Data records

========

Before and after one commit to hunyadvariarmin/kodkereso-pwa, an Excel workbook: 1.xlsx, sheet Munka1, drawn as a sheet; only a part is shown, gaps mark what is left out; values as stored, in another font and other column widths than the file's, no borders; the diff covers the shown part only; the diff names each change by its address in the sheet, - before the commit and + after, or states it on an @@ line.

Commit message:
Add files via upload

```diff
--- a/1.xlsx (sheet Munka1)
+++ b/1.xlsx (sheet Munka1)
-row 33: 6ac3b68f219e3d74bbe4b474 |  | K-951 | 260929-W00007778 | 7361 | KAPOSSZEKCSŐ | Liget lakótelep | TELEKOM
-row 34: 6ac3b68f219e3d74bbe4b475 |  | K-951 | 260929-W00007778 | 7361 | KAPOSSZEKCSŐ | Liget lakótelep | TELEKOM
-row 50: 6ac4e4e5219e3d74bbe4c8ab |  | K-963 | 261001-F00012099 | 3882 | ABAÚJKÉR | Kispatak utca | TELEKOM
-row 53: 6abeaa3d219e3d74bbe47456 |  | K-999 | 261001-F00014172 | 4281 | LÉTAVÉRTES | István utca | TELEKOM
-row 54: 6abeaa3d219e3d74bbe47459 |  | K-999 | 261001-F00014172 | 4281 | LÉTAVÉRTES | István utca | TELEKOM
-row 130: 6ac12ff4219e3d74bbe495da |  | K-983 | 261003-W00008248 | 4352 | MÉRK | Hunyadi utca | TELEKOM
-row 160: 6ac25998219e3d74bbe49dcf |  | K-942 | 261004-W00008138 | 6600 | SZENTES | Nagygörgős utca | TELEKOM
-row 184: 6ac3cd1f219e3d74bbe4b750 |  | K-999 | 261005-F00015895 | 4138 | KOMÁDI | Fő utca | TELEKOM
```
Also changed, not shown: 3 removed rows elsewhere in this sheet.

========

**TASK GOAL**: In the entries above, tally the lines that include the string "Liget". Give the figure only.

**RESULT**: 2